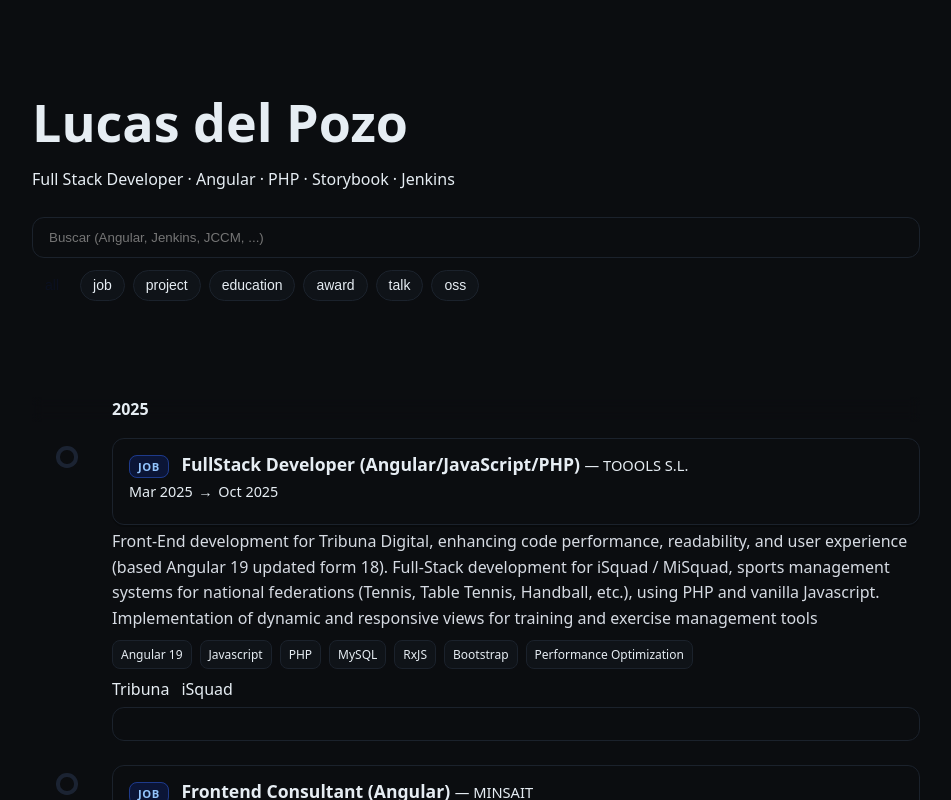
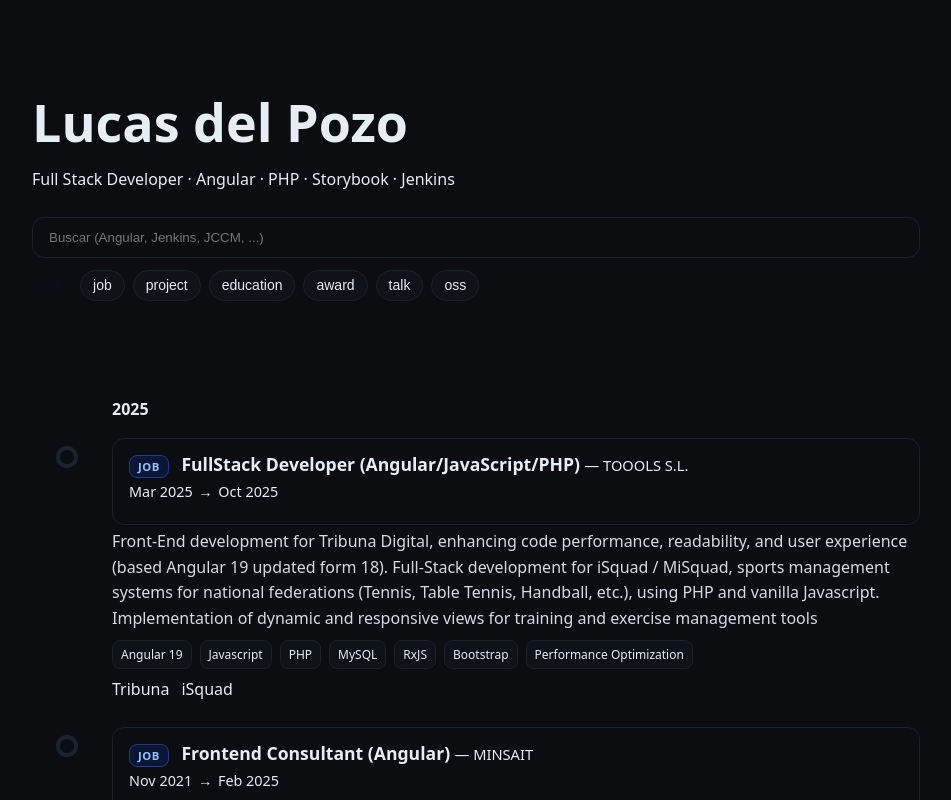
Before and after one commit to FromTheWell/lucas-portfolio, an Angular app: page / in a window 1280 px wide. Shown: the top 800 px of the page, without its empty margins (164-1115 px from the left). Built offline with nearby package versions, Linux system fonts and the light colour scheme.

Commit message:
refactor: remove unnecessary pseudo-element from entry styling

```diff
--- a/src/app/features/timeline-home/timeline-home.component.scss
+++ b/src/app/features/timeline-home/timeline-home.component.scss
@@ -54,7 +54,6 @@
 
 /* Card look */
 .entry { border-left: 0; }
-.entry::after { content: ''; display: block; background: var(--card); border: 1px solid #1b222c; border-radius: .75rem; padding: 1rem; margin-top: .25rem; }
 .entry > *:not(.dot):not(header) { position: relative; z-index: 1; }
 .entry header { position: relative; z-index: 1; background: var(--card); border: 1px solid #1b222c; padding: .85rem 1rem; border-radius: .75rem; box-shadow: 0 2px 0 rgba(0,0,0,.2); }
 
```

# # # # # # #

• What is needed: Leaving out the pictures, return the records exactly as given.

• Solution to this task:
Before and after one commit to FromTheWell/lucas-portfolio, an Angular app: page / in a window 1280 px wide. Shown: the top 800 px of the page, without its empty margins (164-1115 px from the left). Built offline with nearby package versions, Linux system fonts and the light colour scheme.

Commit message:
refactor: remove unnecessary pseudo-element from entry styling

```diff
--- a/src/app/features/timeline-home/timeline-home.component.scss
+++ b/src/app/features/timeline-home/timeline-home.component.scss
@@ -54,7 +54,6 @@
 
 /* Card look */
 .entry { border-left: 0; }
-.entry::after { content: ''; display: block; background: var(--card); border: 1px solid #1b222c; border-radius: .75rem; padding: 1rem; margin-top: .25rem; }
 .entry > *:not(.dot):not(header) { position: relative; z-index: 1; }
 .entry header { position: relative; z-index: 1; background: var(--card); border: 1px solid #1b222c; padding: .85rem 1rem; border-radius: .75rem; box-shadow: 0 2px 0 rgba(0,0,0,.2); }
 
```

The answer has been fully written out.